Hyperpigmentation is caused from an excess of melanin production within the skin, and research shows AHAs can improve the appearance of hyperpigmented skin. Citric acid, made from citrus fruits, can brighten the skin, and help improve the appearance of hyperpigmentation and dullness. Lactic acid is also a worthy contender for hyperpigmentation. Derived from milk, it’s considered a gentle acid, so it’s great for sensitive skin, as well.
- Oily skin:
Salicylic acid, a BHA, helps control excess oil. The acid, made from willow bark extract, penetrates the pores to get rid of sebum, an oily, waxy substance that can lead to oily skin and acne. Salicylic acid also has anti-inflammatory properties, which means it may help prevent future breakouts.
- Dry skin:
Though it’s not an exfoliator, the best acid for dry skin is hyaluronic acid.

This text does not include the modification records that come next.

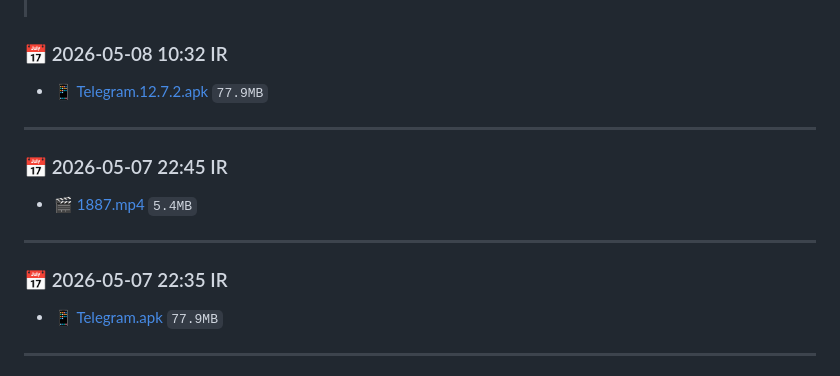
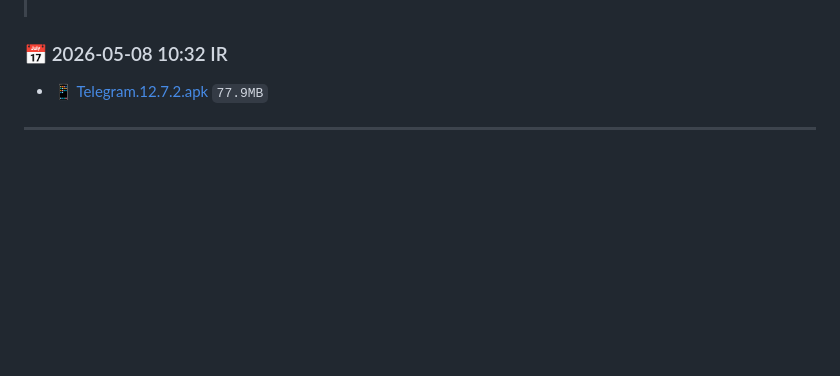
Before and after one commit to DavSpencer/JGool, a Markdown page: Links.md, the part around one of its changes. Drawn GitHub-style; blank space fills up the shorter version.

```diff
--- a/Links.md
+++ b/Links.md
@@ -6,17 +6,3 @@
 - 📱 [Telegram.12.7.2.apk](https://github.com/DavSpencer/JGool/raw/main/dl/Telegram.12.7.2.apk) `77.9MB`
 
 ---
-
-
-### 📅 2026-05-07 22:45 IR
-- 🎬 [1887.mp4](https://github.com/DavSpencer/JGool/raw/main/dl/1887.mp4) `5.4MB`
-
----
-
-
-### 📅 2026-05-07 22:35 IR
-- 📱 [Telegram.apk](https://github.com/DavSpencer/JGool/raw/main/dl/Telegram.apk) `77.9MB`
-
----
-
-
```
Also changed, not shown: other parts of Links.md (+0 -27 lines).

It’s a humectant that holds water molecules on the surface of your skin, fixing any dry patches. If you’re looking for an exfoliator that won’t dry out your skin, lactic and tartaric acids are both gentle and effective.
Tips for Using Chemical Exfoliators
If you’re a skincare junkie or simply like to try new things, getting a new product can feel like a shot of serotonin. Yet, it’s important to take a beat to learn about how to apply each product safely. Acids can be very powerful, so it’s safe to be as patient as can be.
- Patch test:
Applying an acid to the skin may lead to some irritation. It may be minor and fade within a few minutes or it could last longer. It’s important to test it on a patch of skin, preferably on your forearm, to see if you have any negative reactions.
- Don’t overdo it:
Unless the product you’re using specifies it’s for everyday use, it’s important to ease it into your routine, especially if you have sensitive skin. Start by applying once per week, then gradually work up to two or three times a week.
- Always use sunscreen:
Even when not using an acid, it’s smart to include sunscreen in your daily routine. Acids increase your skin’s sensitivity to the sun, so if you use a chemical exfoliant during the day, ensure you’re protected with SPF. Apply sunscreen as the last step in your skin care routine.
- Research before mixing acids:
You can find acids within multiple products, not just serums. So before you apply a lactic acid night cream over your kojic acid cleanser and papaya enzyme toner, talk to a dermatologist or skincare expert to make sure you’re not mixing up a potentially damaging skincare potion.
Chemical exfoliators can leave your skin looking and feeling smooth, moisturized, and supple. Rather than slough off dead skin cells the way physical exfoliators do, acids do all the work without the scrubbing.